Shares in outsourcer Interserve were up 16 per cent this afternoon as investors continue holding their breath for a rethink of its emergency financial rescue plan.
The firm is expected to publish an updated version of the plan tomorrow morning after its biggest shareholder, Coltrane Asset Management, demanded it make changes on Thursday night.
Coltrane, which holds 27.7 per cent of the firm, sparked weeks of internal chaos at Interserve as it rebelled earlier this month against the outsourcing giant’s initial proposal to hand 97.5 per cent of its market value to lenders including RBS, BNP Paribas and HSBC, as well as rival hedge funds Emerald Investment and Davidson Kempner.
The hedge fund demanded the outsourcer’s entire board step down, except for chief executive Debbie White, who is said to be the architect of the plan.
The new suggestion involves quadrupling existing shareholders’ stake to 10 per cent, while offering 65 per cent to the lenders and offering investors a further 25 per cent of equity via a rights issue.
A source close to Coltrane told City A.M. on Friday: “The company is proposing to double the money of its hedge fund creditors whilst wiping out shareholders. This proposal stops that obscenity and brings borrowings below what the company has suggested with new money.”
The source added Coltrane was expecting Interserve to “meet them in the middle” on the update.
But another source on Interserve’s side insisted the plan would not involve bowing to shareholder pressure purely to appease the hedge fund.
On Friday, Interserve announced it would “publish shareholder documents next week which will include the notice of a general meeting of Interserve at which shareholder approval of the deleveraging plan will be sought. The documents will also set out the full terms of the deleveraging plan.
“The board confirms that it remains committed to achieving a consensual deleveraging plan.”
A general meeting is currently expected in mid-March, at which Interserve needs 50 per cent shareholder approval of the refinancing deal for it to pass.

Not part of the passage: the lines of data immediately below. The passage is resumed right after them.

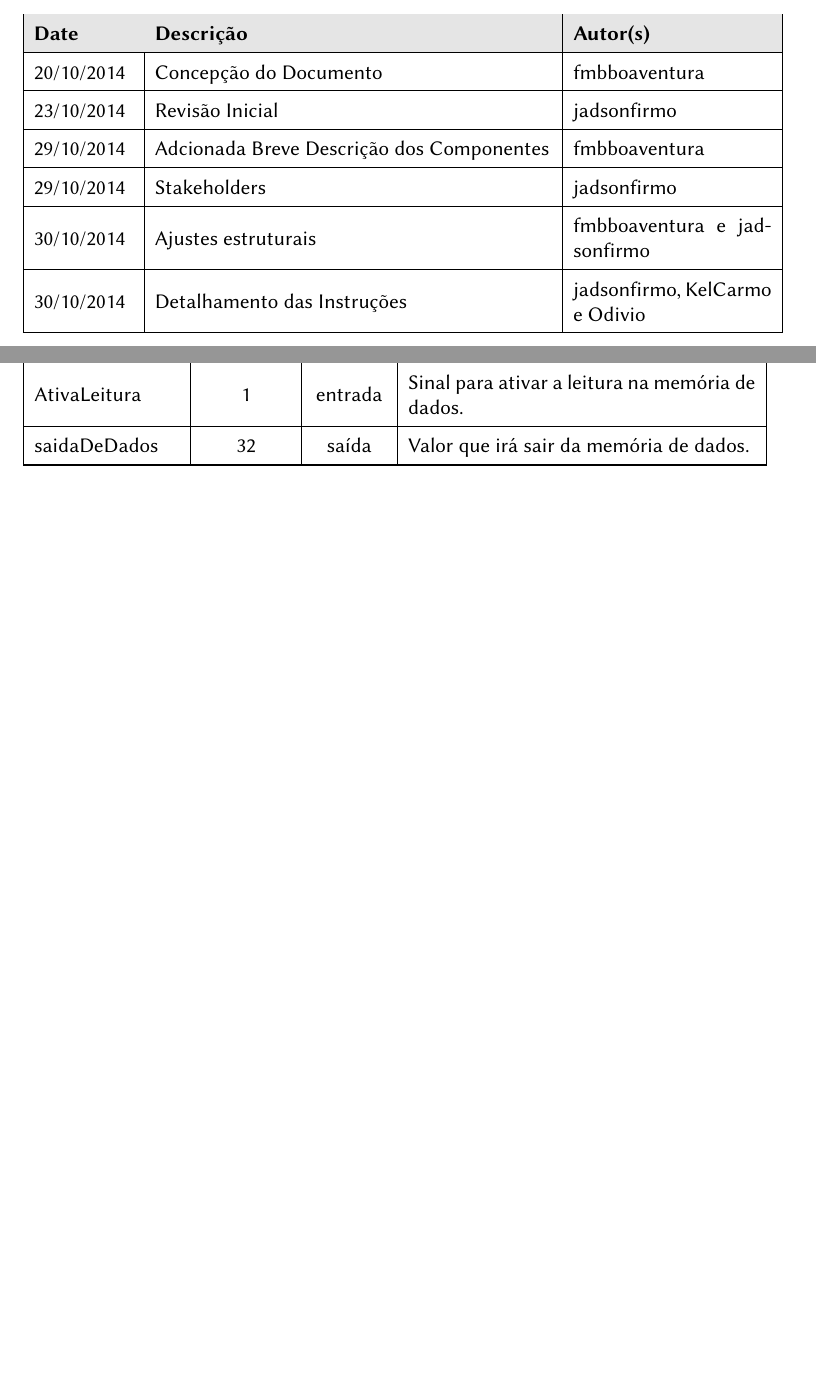
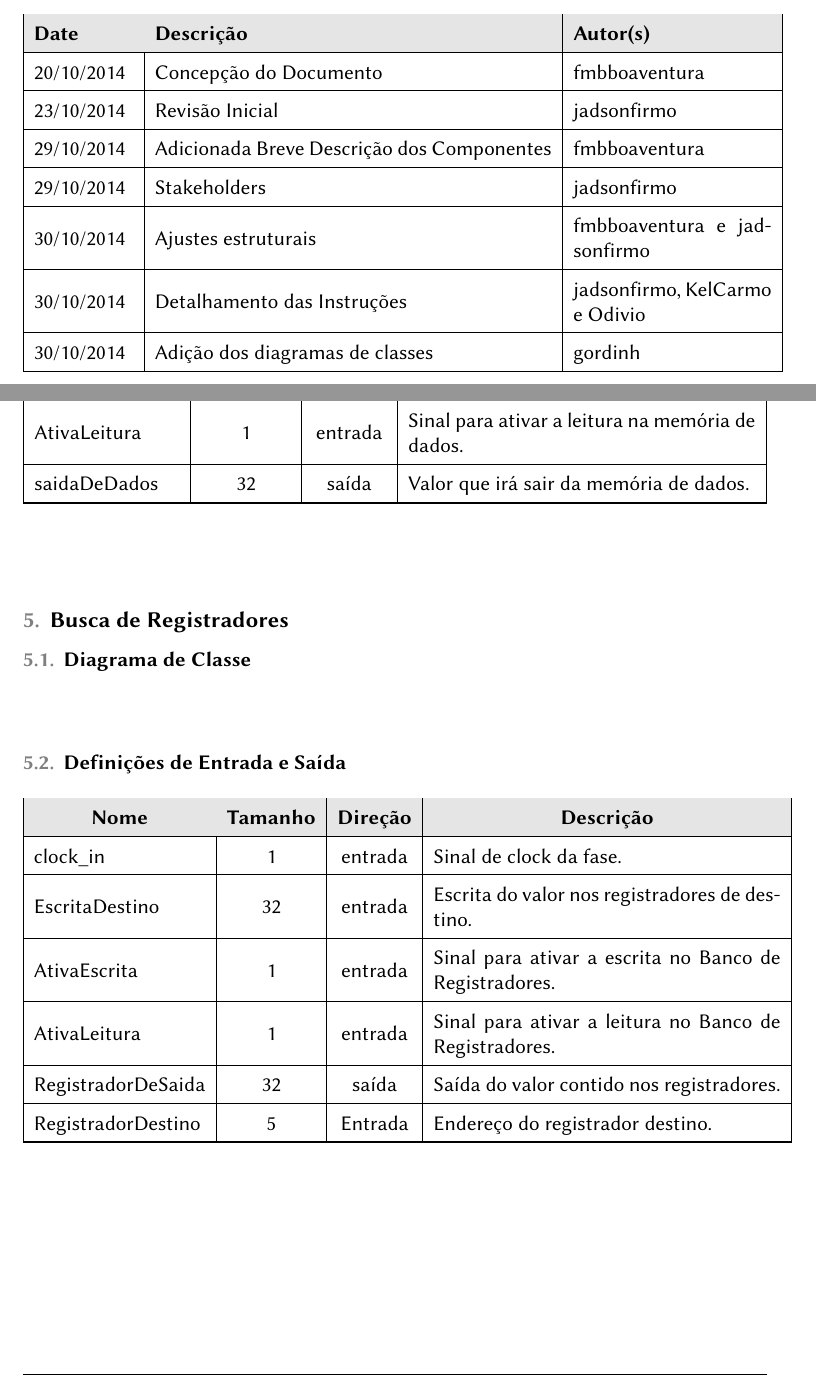
Before and after one commit to tec499-20142/t02-core-musa, a LaTeX document (doc/architecture/pt_br_architecture.tex): two parts of pages 2 and 13 of 13, joined at a grey line, cut so that both start at the same text, the shorter picture padded with empty space. Compiled offline with pdfLaTeX.

Commit message:
Refatoração do estágio busca dos registradores

```diff
--- a/doc/architecture/pt_br_architecture.tex
+++ b/doc/architecture/pt_br_architecture.tex
@@ -38,10 +38,11 @@
       \textbf{Date} & \cellcolor[gray]{0.9}\textbf{Descrição} & \cellcolor[gray]{0.9}\textbf{Autor(s)}\\
       \hline 20/10/2014 &  Concepção do Documento & fmbboaventura \\ \hline
       		 23/10/2014 &  Revisão Inicial & jadsonfirmo \\ \hline
-      		 29/10/2014 &  Adcionada Breve Descrição dos Componentes & fmbboaventura \\ \hline
+      		 29/10/2014 &  Adicionada Breve Descrição dos Componentes & fmbboaventura \\ \hline
       		 29/10/2014 & Stakeholders & jadsonfirmo \\ \hline
       		 30/10/2014 & Ajustes estruturais & fmbboaventura e jadsonfirmo \\ \hline
       		 30/10/2014 & Detalhamento das Instruções & jadsonfirmo, KelCarmo e Odivio \\ \hline
+      		 30/10/2014 & Adição dos diagramas de classes & gordinh \\ \hline
     \end{tabular}
   \end{table}
 
@@ -423,6 +424,48 @@ O presente documento é apresentado como segue:\\
         \end{longtable}
       \end{center}
 
+%%%%%%%%%%%%%%%%%%%%%%%%%%%%%%%%%%%%%%%%%%%%%%
+  \section{Busca de Registradores}
+
+    \subsection{Diagrama de Classe}
+      \begin{figure}[H]
+	\centering
+	%\input{./pictures/classes/Registrador.png}
+      \end{figure}
+
+    \subsection{Definições de Entrada e Saída}
+      \FloatBarrier
+      \begin{center}
+        \begin{longtable}[pos]{| l | c | c | m{7cm} |} \hline
+          \multicolumn{1}{|c|}{\cellcolor[gray]{0.9}\textbf{Nome}} &
+          \multicolumn{1}{c|}{\cellcolor[gray]{0.9}\textbf{Tamanho}} &
+          \multicolumn{1}{c|}{\cellcolor[gray]{0.9}\textbf{Direção}} &
+          \multicolumn{1}{c|}{\cellcolor[gray]{0.9}\textbf{Descrição}} \\ \hline
+          \endfirsthead
+          \hline
+          \multicolumn{4}{|l|}%
+          {{\bfseries continuação da página anterior}} \\
+          \hline
+          \multicolumn{1}{|c|}{\cellcolor[gray]{0.9}\textbf{Nome}} &
+          \multicolumn{1}{c|}{\cellcolor[gray]{0.9}\textbf{Tamanho}} &
+          \multicolumn{1}{c|}{\cellcolor[gray]{0.9}\textbf{Direção}} &
+          \multicolumn{1}{c|}{\cellcolor[gray]{0.9}\textbf{Descrição}} \\ \hline
+          \endhead
+
+          \multicolumn{4}{|r|}{{continua na próxima página}} \\ \hline
+          \endfoot
+
+          \hline
+          \endlastfoot
+
+          clock\_in                & 1   & entrada   & Sinal de clock da fase.    \\ \hline
+          EscritaDestino             & 32   & entrada   & Escrita do valor nos registradores de destino.    \\ \hline
+          AtivaEscrita             & 1   & entrada   & Sinal para ativar a escrita no Banco de Registradores.    \\ \hline
+          AtivaLeitura             & 1   & entrada   & Sinal para ativar a leitura no Banco de Registradores.    \\ \hline
+          RegistradorDeSaida             & 32   & saída   & Saída do valor contido nos registradores.    \\ \hline
+          RegistradorDestino             & 5   & Entrada   & Endereço do registrador destino.    \\ \hline
+        \end{longtable}
+      \end{center}
 % Optional bibliography section
 % To use bibliograpy, first provide the ipprocess.bib file on the root folder.
 % \bibliographystyle{ieeetr}
```
Also changed, not shown: doc/architecture/pt_br_architecture.pdf.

Coltrane holds 27.7 per cent of Interserve’s shares, while another hedge fund, Farringdon Capital Management, which owns 6.2 per cent of Interserve, also publicly threw its weight behind Coltrane’s rebellion earlier this month. If the plan stays in its current state, it is likely to meet rejection from at least one-third of voters.

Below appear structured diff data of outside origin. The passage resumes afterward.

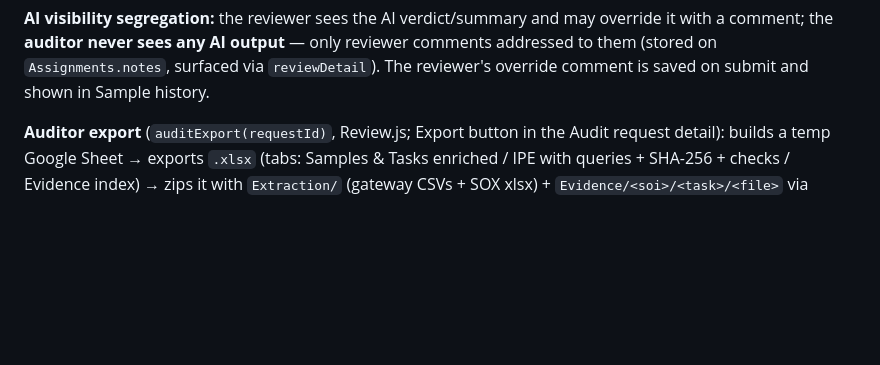
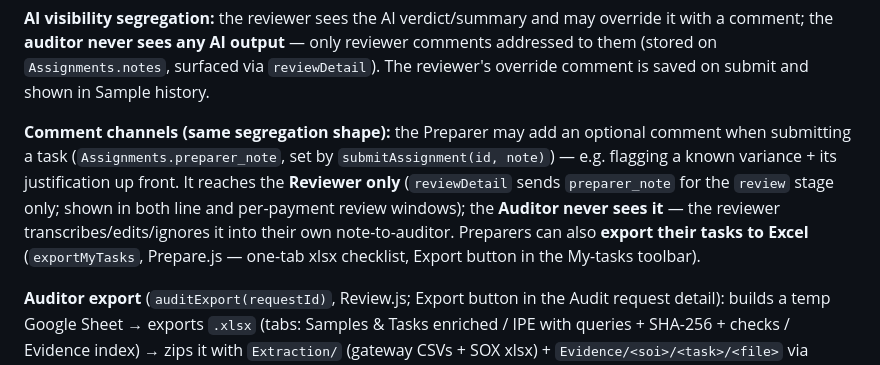
Before and after one commit to JAraujoJM/audit_sample_manager, a Markdown page: CLAUDE.md, the part around the change. Rendered like a GitHub page; blank space fills up the shorter version.

Commit message:
Docs: record preparer comment channel + My-tasks Excel export
Co-Authored-By: Claude Opus 4.8 <noreply@anthropic.com>

```diff
--- a/CLAUDE.md
+++ b/CLAUDE.md
@@ -67,6 +67,13 @@ sample's tasks to be on-desk before acting — that was tried and reverted.
 the **auditor never sees any AI output** — only reviewer comments addressed to them (stored on
 `Assignments.notes`, surfaced via `reviewDetail`). The reviewer's override comment is saved on submit and
 shown in Sample history.
+
+**Comment channels (same segregation shape):** the Preparer may add an optional comment when submitting a
+task (`Assignments.preparer_note`, set by `submitAssignment(id, note)`) — e.g. flagging a known variance +
+its justification up front. It reaches the **Reviewer only** (`reviewDetail` sends `preparer_note` for the
+`review` stage only; shown in both line and per-payment review windows); the **Auditor never sees it** — the
+reviewer transcribes/edits/ignores it into their own note-to-auditor. Preparers can also **export their tasks
+to Excel** (`exportMyTasks`, Prepare.js — one-tab xlsx checklist, Export button in the My-tasks toolbar).
 
 **Auditor export** (`auditExport(requestId)`, Review.js; Export button in the Audit request detail): builds
 a temp Google Sheet → exports `.xlsx` (tabs: Samples & Tasks enriched / IPE with queries + SHA-256 + checks /
```
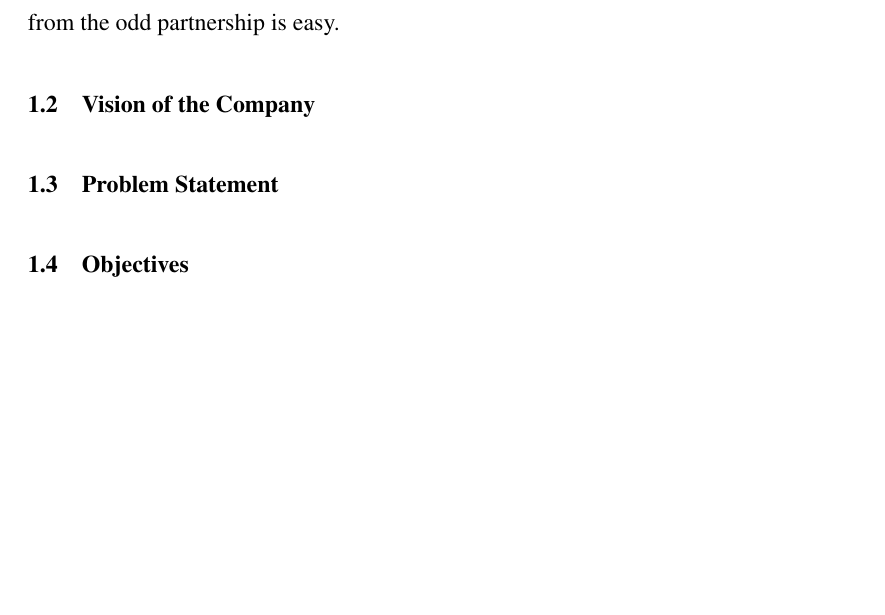
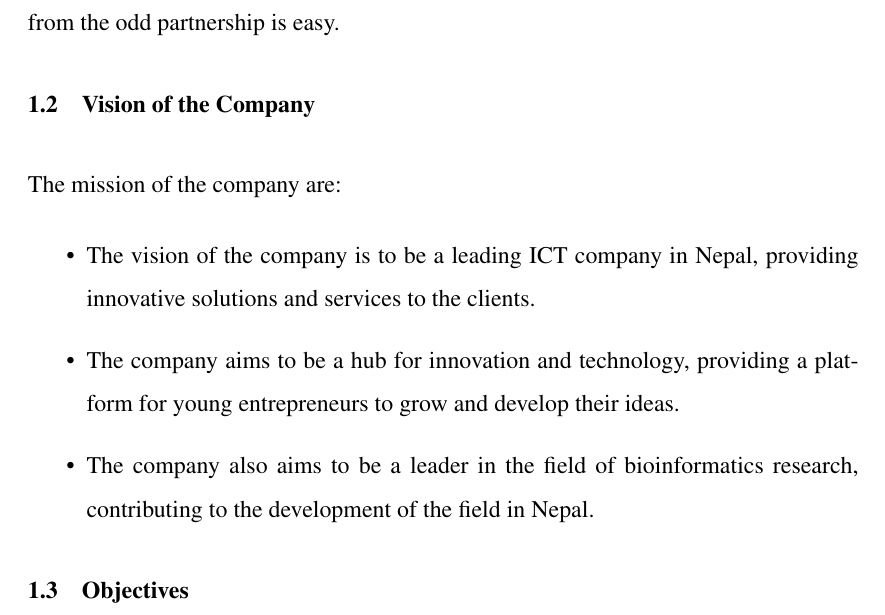
Before and after one commit to ominions/Case_Study_OM, a LaTeX thesis (main.tex, which reads Section/introduction.tex): part of page 6 of 15, cut so that both start at the same text, the shorter picture padded with empty space. Compiled offline with pdfLaTeX.

Commit message:
Replace motivation in introduction with vision of the company

```diff
--- a/Section/introduction.tex
+++ b/Section/introduction.tex
@@ -5,10 +5,13 @@
         Urja lab is a ICT company and innovation hub established in 2018 in Pokhara. It offers co-working spaces, startup incubation, IT solutions and training programs. The company emphasizes engagement, exploration and empowerment, specializing in technology, branding, startup consulting, and events, while focusing on innovation and skill development. The company is of individual but the branch and establishment of other from the company is in partnership of not more than 3 people. As the decision making from the odd partnership is easy.
 
     \section{Vision of the Company}
+    The mission of the company are:
+  \begin{itemize}
+    \item The vision of the company is to be a leading ICT company in Nepal, providing innovative solutions and services to the clients.
+    \item The company aims to be a hub for innovation and technology, providing a platform for young entrepreneurs to grow and develop their ideas.
+    \item The company also aims to be a leader in the field of bioinformatics research, contributing to the development of the field in Nepal.
 
-
-    \section{Problem Statement}
-
+  \end{itemize}
 
 
     \section{Objectives}
```
Also changed, not shown: main.pdf.
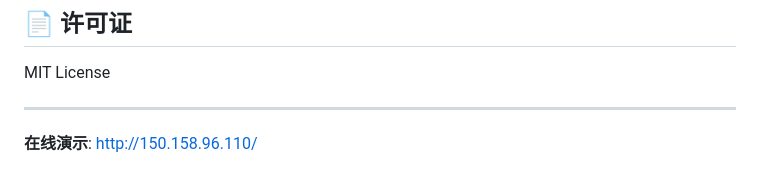
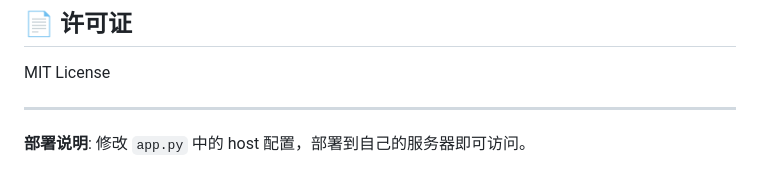
Before and after one commit to cxapython/textdb_server, a Markdown page: README.md, the part around the change. Drawn GitHub-style.

Commit message:
docs: 移除服务器 IP 地址

```diff
--- a/README.md
+++ b/README.md
@@ -144,4 +144,4 @@ MIT License
 
 ---
 
-**在线演示**: http://150.158.96.110/
+**部署说明**: 修改 `app.py` 中的 host 配置，部署到自己的服务器即可访问。
```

Farringdon has thus far remained silent on Coltrane’s renewed proposal.